Catriona Matthew’s defence of the Ricoh Women’s British Open title ended in ignominious fashion when she ran up a ruinous 10 on the 430-yard par-4 13th where she drove into the rough, hacked out and then got stuck in the rough after blocking her third. She birdied the following hole but then carded a double bogey six on the 16th before posting a nine over par 81 to finish the championship on 12 over par 156. When asked what she had said to her husband and caddie, Graeme, on leaving the 13th green she responded: “Not a lot. I’d scored 10. It had just started raining again. There wasn’t a lot to say.”

Meanwhile, there was better fortune for Europe’s current No. 1 woman amateur, Caroline Hedwall, who registered a 75 to make the cut right on the mark at five over par 149. The other four amateurs in the field, British Ladies’ champion Kelly Tidy, 15 year-old Julie Yang, Curtis Cup international Danielle McVeigh and Welsh star Amy Boulden, all missed the cut so the Swede, Hedwall, now only has to complete the last two rounds to win the Smyth Salver, awarded to the leading amateur who plays all four rounds. Previous winners included Michelle Wie (2005), Amy Yang (2006), Melissa Reid (2007) and Anna Nordqvist (2008). No amateur made the cut last year at Royal Lytham & St Annes.

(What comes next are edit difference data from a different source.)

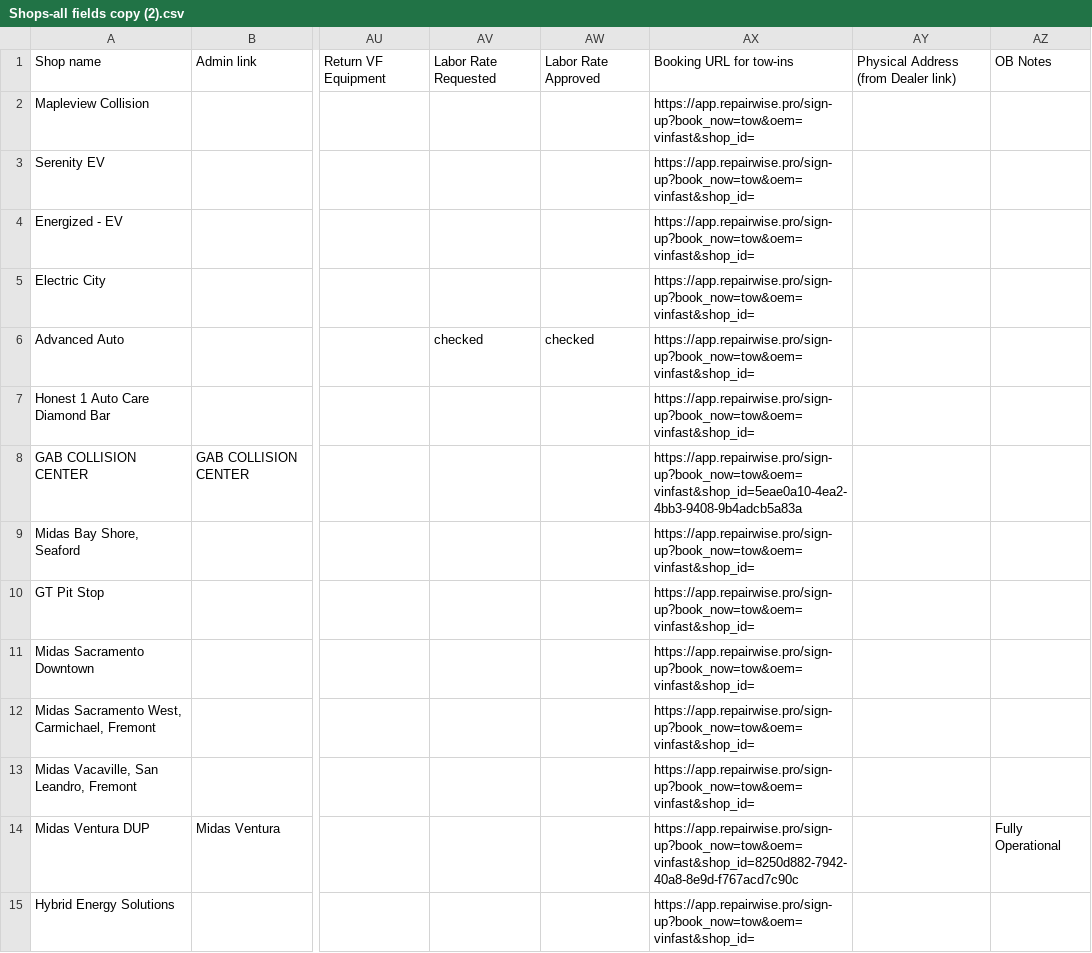
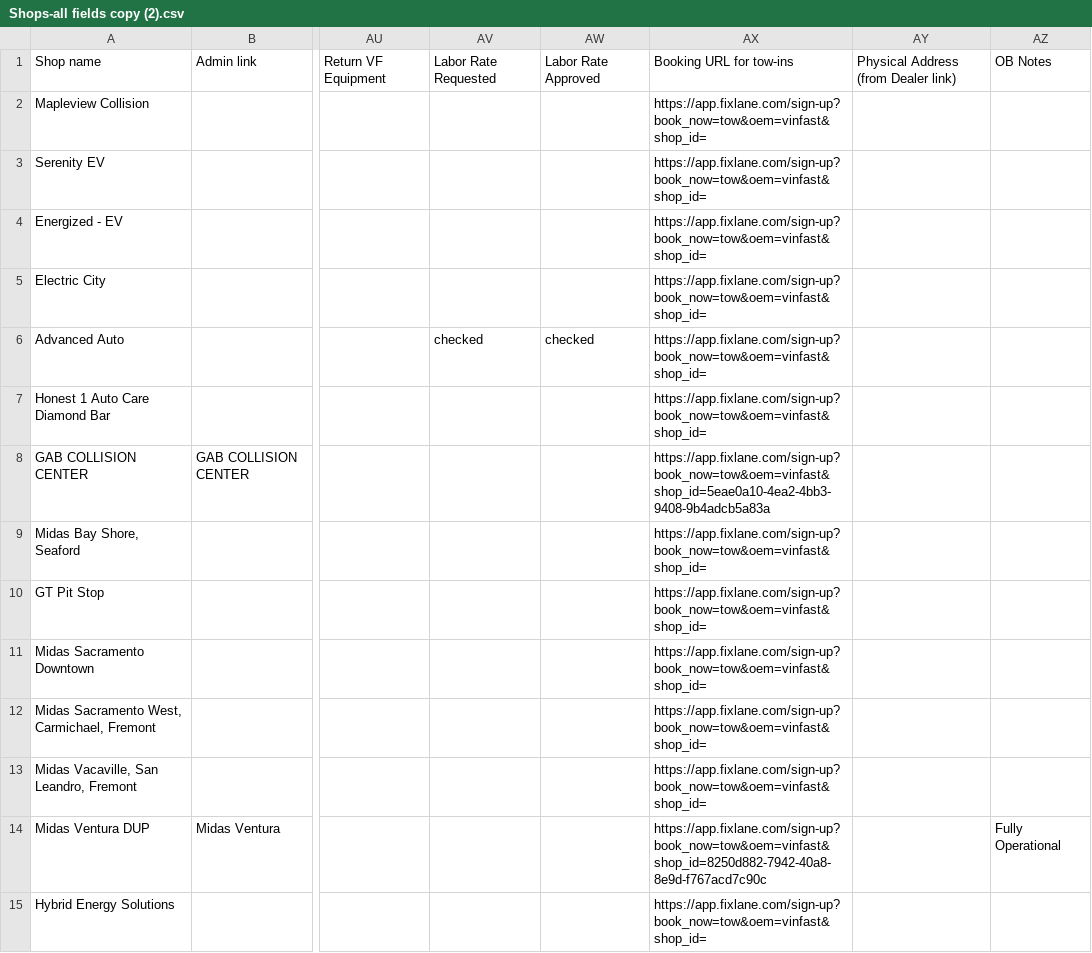
Before and after one commit to khalid-alali/crm, a CSV file: Shops-all fields copy (2).csv, drawn as a sheet; only a part is shown, gaps mark what is left out; the diff covers the shown part only; the diff names each change by its address in the sheet, - before the commit and + after, or states it on an @@ line.

```diff
--- a/Shops-all fields copy (2).csv
+++ b/Shops-all fields copy (2).csv
-AX2:AX7: https://app.repairwise.pro/sign-up?book_now=tow&oem=vinfast&shop_id=
+AX2:AX7: https://app.fixlane.com/sign-up?book_now=tow&oem=vinfast&shop_id=
-AX8: https://app.repairwise.pro/sign-up?book_now=tow&oem=vinfast&shop_id=5eae0a10-4ea2-4bb3-9408-9b4adcb5a83a
+AX8: https://app.fixlane.com/sign-up?book_now=tow&oem=vinfast&shop_id=5eae0a10-4ea2-4bb3-9408-9b4adcb5a83a
-AX9:AX13: https://app.repairwise.pro/sign-up?book_now=tow&oem=vinfast&shop_id=
+AX9:AX13: https://app.fixlane.com/sign-up?book_now=tow&oem=vinfast&shop_id=
-AX14: https://app.repairwise.pro/sign-up?book_now=tow&oem=vinfast&shop_id=8250d882-7942-40a8-8e9d-f767acd7c90c
+AX14: https://app.fixlane.com/sign-up?book_now=tow&oem=vinfast&shop_id=8250d882-7942-40a8-8e9d-f767acd7c90c
-AX15: https://app.repairwise.pro/sign-up?book_now=tow&oem=vinfast&shop_id=
+AX15: https://app.fixlane.com/sign-up?book_now=tow&oem=vinfast&shop_id=
```
Also changed, not shown: 135 edited cells elsewhere in this file, 11 other files.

© Ricoh Women's British Open 2016 London W4 5HR T: +44 (0) 20 8233 5300 ricohwomensbritishopen@imgworld.comPowered by OCS Sport